Many years ago, I read One Hundred Years of Solitude by Gabriel Garcia Marquez. I devoured it. I loved the words; I loved the story; I loved the magic. I read it incredibly quickly, then reread it again (and again), savoring the language. I imagined being swarmed by yellow butterflies, just like Mauricio.

Shortly after finishing One Hundred Years of Solitude, a friend lent me Love in the Time of Cholera. Again, it was love at first read. The obsessions, the twists, the language. Had I found a new favorite author?

Somewhat obsessed myself, I went to the public library and checked out all of the books I could find by Gabriel Garcia Marquez. And as I began to read them, I slowly felt disappointment creeping over me. The stories were flat. The plots weren’t intriguing. Where was the magic?

Since then, I’m been somewhat wary of reading additional books from authors who I’ve adored from the first word. That first encounter with them creates such an impression. I want to savor that, not have it tainted by additional works. Yes, there’s the argument that I may discover even more that I love. But I may not.

In 2005, my favorite book was published, The Year of Magical Thinking by Joan Didion. It is a heart wrenching memoir of the first year of Ms. Didion’s widowhood, during which she was confronting grief, as well as taking care of an adult child hospitalized just before her father’s death. She flashes back to stories when she and her husband are together, suddenly remembering that he is no longer with her. It’s not a book comprised solely of happy memories, though many were. It’s real. It reflects how relationships are built in the day-to-day stuff that you slug through. It highlights how we replay true events in our mind. What if I had just done this differently? Could I have prevented the outcome?

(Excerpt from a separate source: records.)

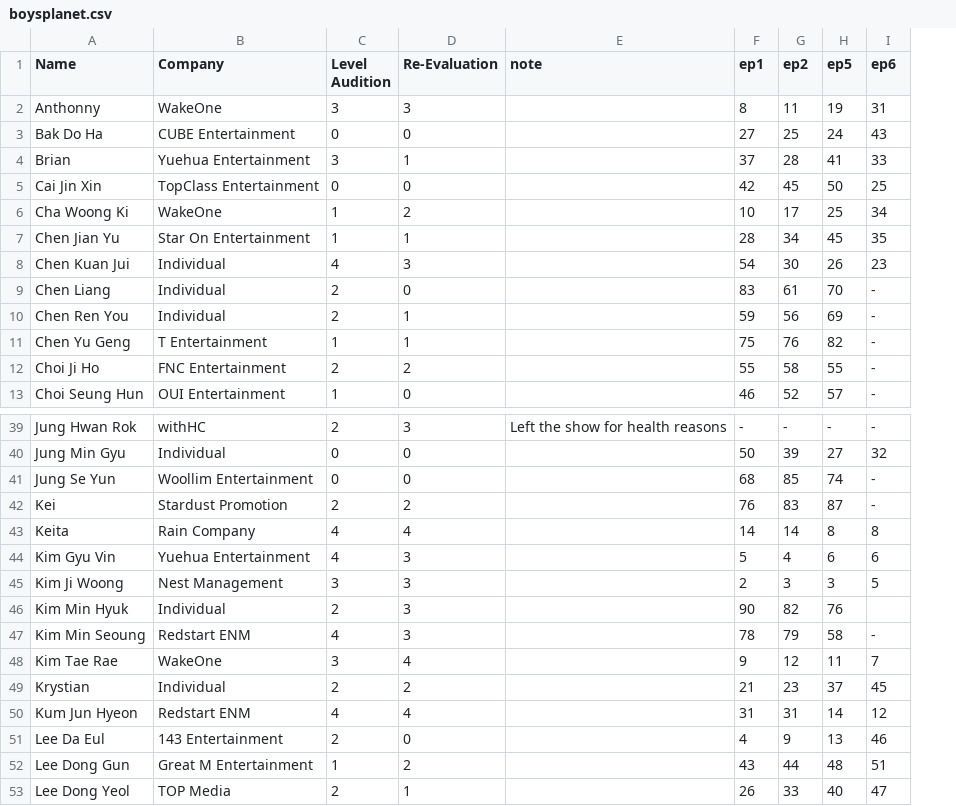
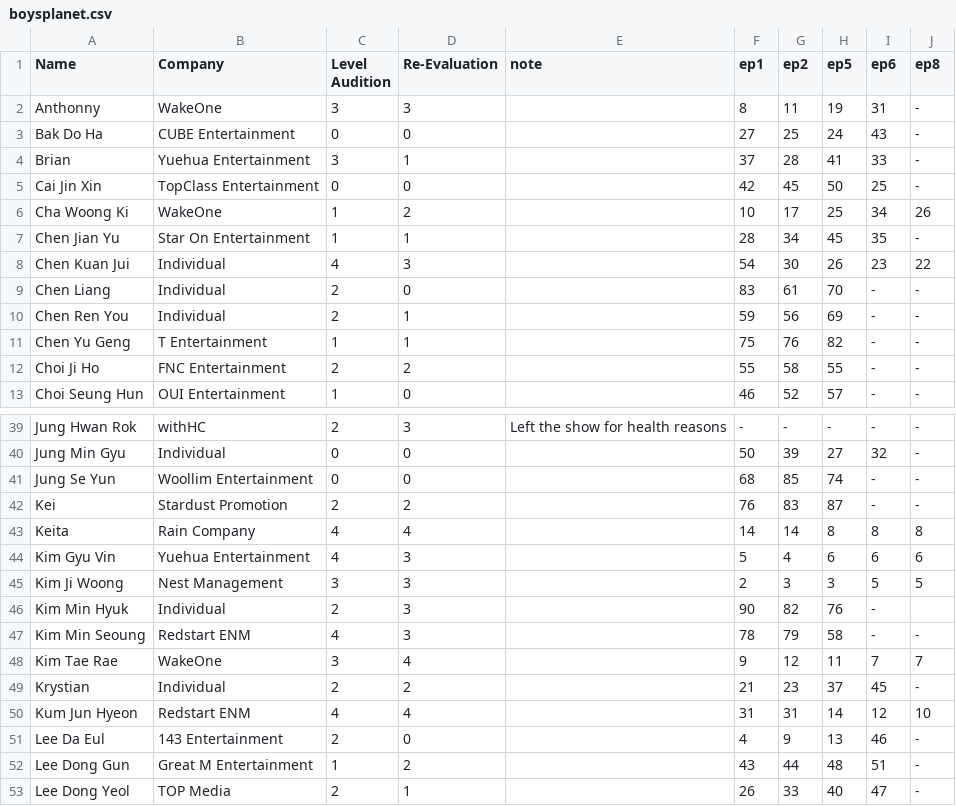
Before and after one commit to skzluvr/boysplanetchart.github.io, a CSV file: boysplanet.csv, drawn as a sheet; only a part is shown, gaps mark what is left out; the diff names each change by its address in the sheet, - before the commit and + after, or states it on an @@ line.

```diff
--- a/boysplanet.csv
+++ b/boysplanet.csv
+column J (ep8), rows 2-13: - | - | - | - | 26 | - | 22 | - | - | - | - | -; rows 39-53: - | - | - | - | 8 | 6 | 5 |  | - | 7 | - | 10 | - | - | -
-I46 (ep6): (empty)
+I46 (ep6): -
```
Also changed, not shown: 1 other file.
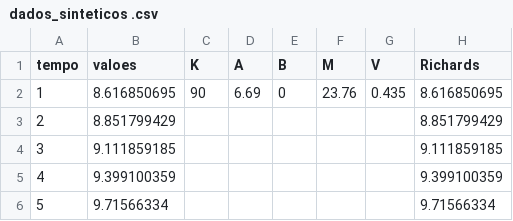
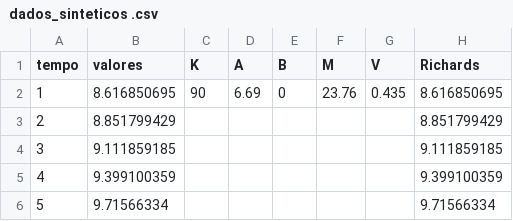
Before and after one commit to LCVNI/PIMAT_Experimentos, a CSV file: dados_sinteticos .csv, drawn as a sheet; only a part is shown.

Commit message:
fix: csv

```diff
--- a/dados_sinteticos .csv
+++ b/dados_sinteticos .csv
@@ -1,2 +1,2 @@
-tempo,valoes,K,A,B,M,V,Richards
+tempo,valores,K,A,B,M,V,Richards
 1,8.616850695,90,6.69,0,23.76,0.435,8.616850695
```
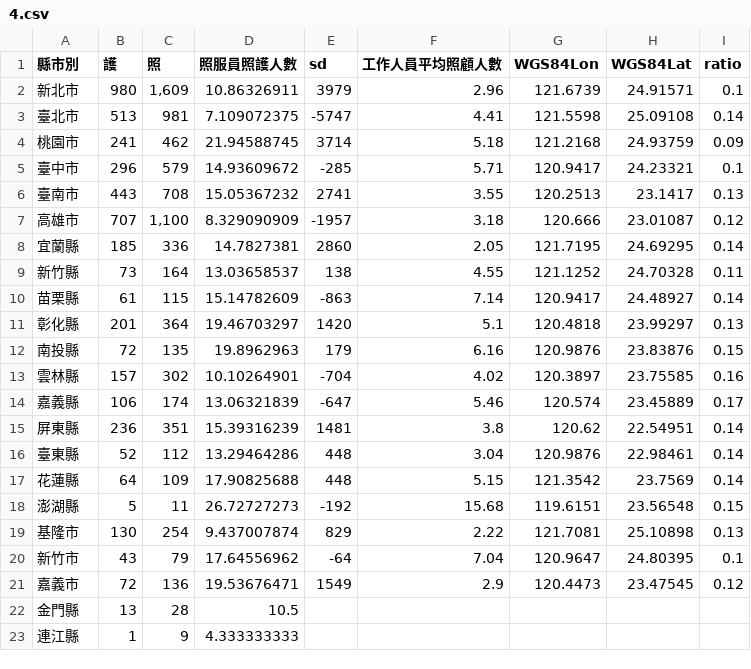
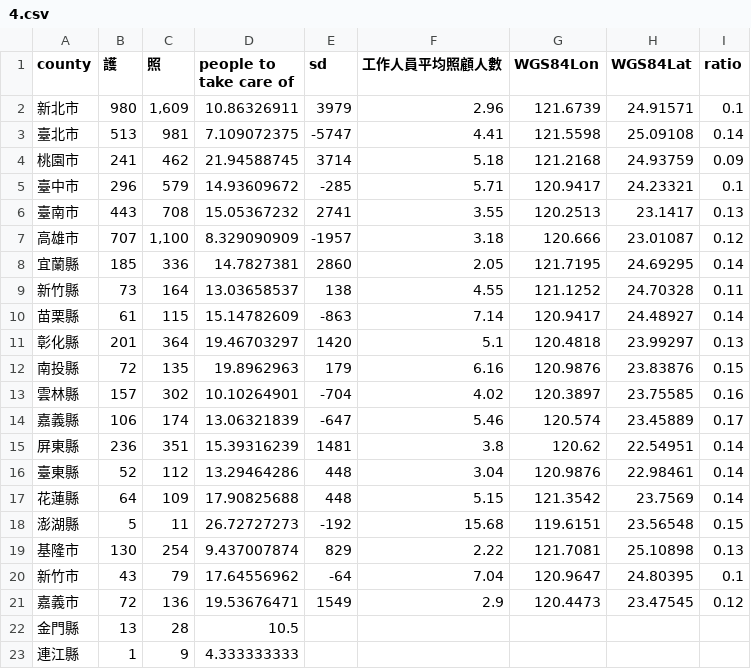
Before and after one commit to b02607055/R1052hw, a CSV file: LTCTaiwan/4.csv, drawn as a sheet.

```diff
--- a/LTCTaiwan/4.csv
+++ b/LTCTaiwan/4.csv
@@ -1,2 +1,2 @@
-縣市別,護,照,照服員照護人數,sd,工作人員平均照顧人數,WGS84Lon,WGS84Lat,ratio
+county,護,照,people to take care of,sd,工作人員平均照顧人數,WGS84Lon,WGS84Lat,ratio
 新北市,980,"1,609",10.86326911,3979,2.96,121.6739,24.91571,0.1
```
Also changed, not shown: 34 other files.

Her writing is sharp and meandering at the same time, providing a beautiful juxtaposition. This is my go-to book. Whenever I want to indulge in elegant language, or need a good cry, I pick up this book.

Fast forward to last Friday. I was at a friend’s house. She was on the phone; I was examining her bookshelf. I noticed an old, tattered copy of A Book of Common Prayer by Joan Didion.

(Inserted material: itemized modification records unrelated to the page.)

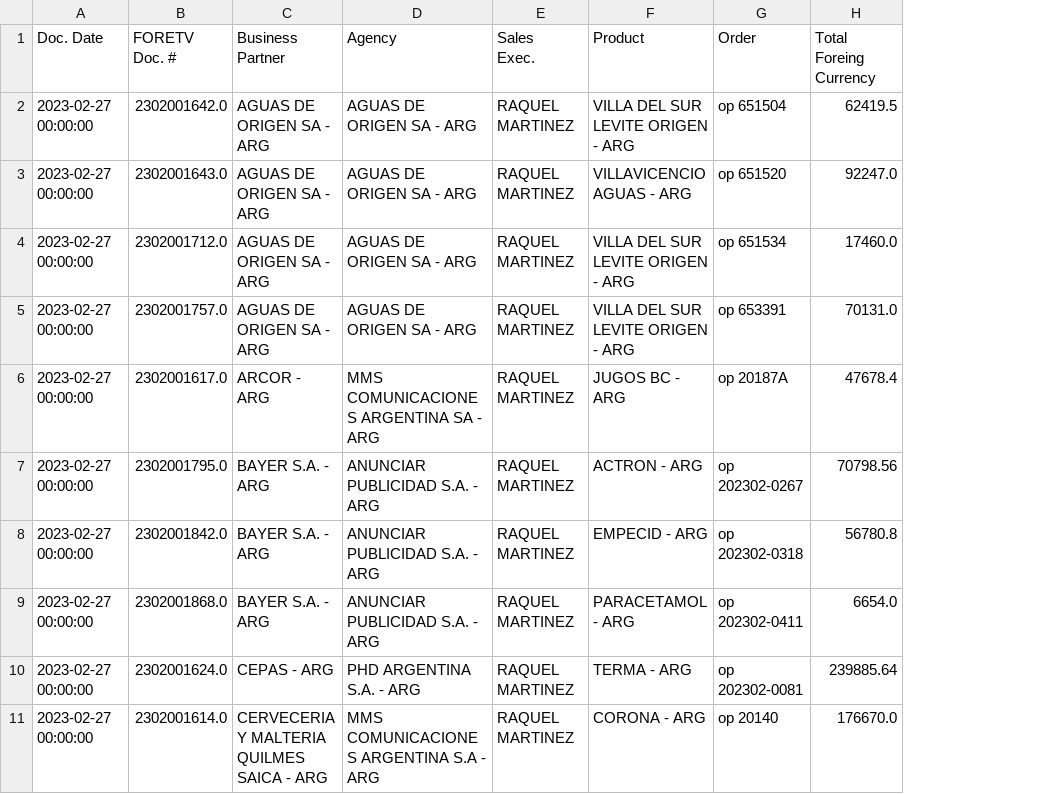
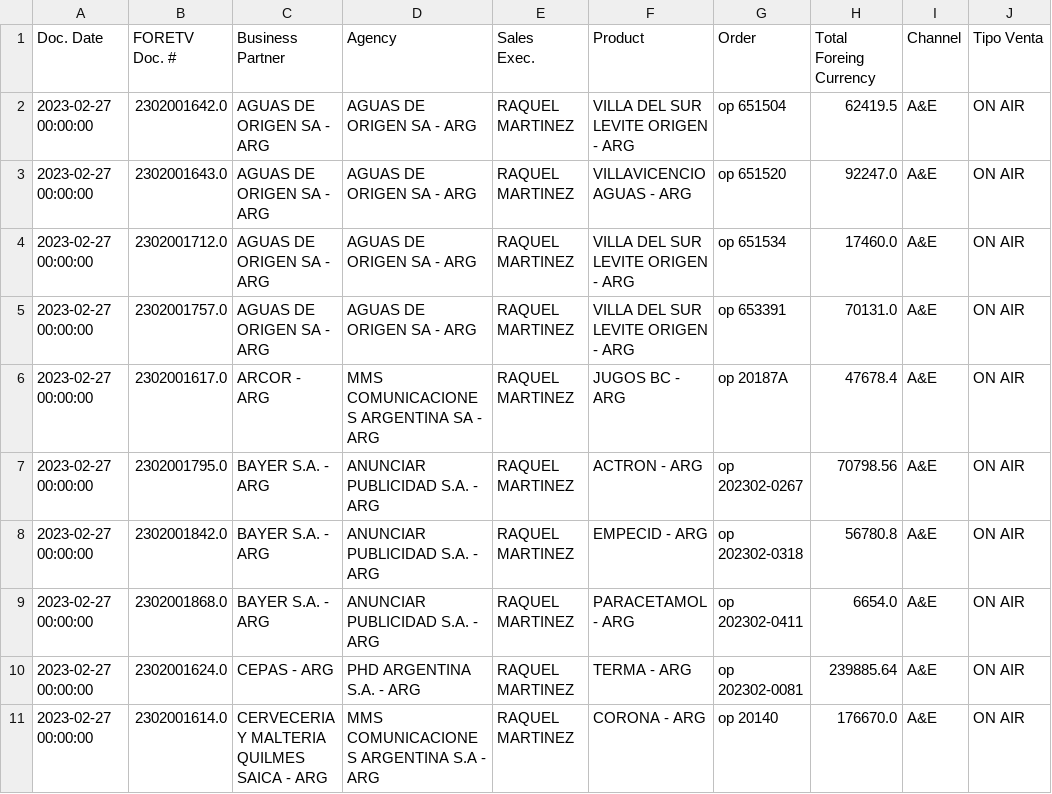
Before and after one commit to mringeling17/python_supabase_test, a CSV file: invoice/invoice.csv, drawn as a sheet; only a part is shown; the diff names each change by its address in the sheet, - before the commit and + after, or states it on an @@ line.

```diff
--- a/invoice/invoice.csv
+++ b/invoice/invoice.csv
+column I (Channel), rows 2-11: all A&E
+column J (Tipo Venta), rows 2-11: all ON AIR
```
Also changed, not shown: 6 other files.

Dare I?

As she hung up the phone, I lifted the worn book from the shelf. I casually asked, “How was this?” She paused. “I don’t remember reading it. You read it and let me know.” I turned it over in my hands.

Dare I?

She gazed at the bookshelf. “You know, I must have read it. This is my shelf where I keep my most treasured books. I just can’t remember what it was about.”

I dare.

I begin reading on the bus ride home. The first few chapters are not disappointing. The language is straightforward, yet complex. The scenes are not in chronological order, so there is suspense and revelation with each fact that is revealed. It’s quirky. It provides glimpses of realistic insight into the nastiness of family affairs and life as a privileged expat. By Sunday morning, I have finished the book.

And I still have a favorite author. Thank you, Ms. Didion.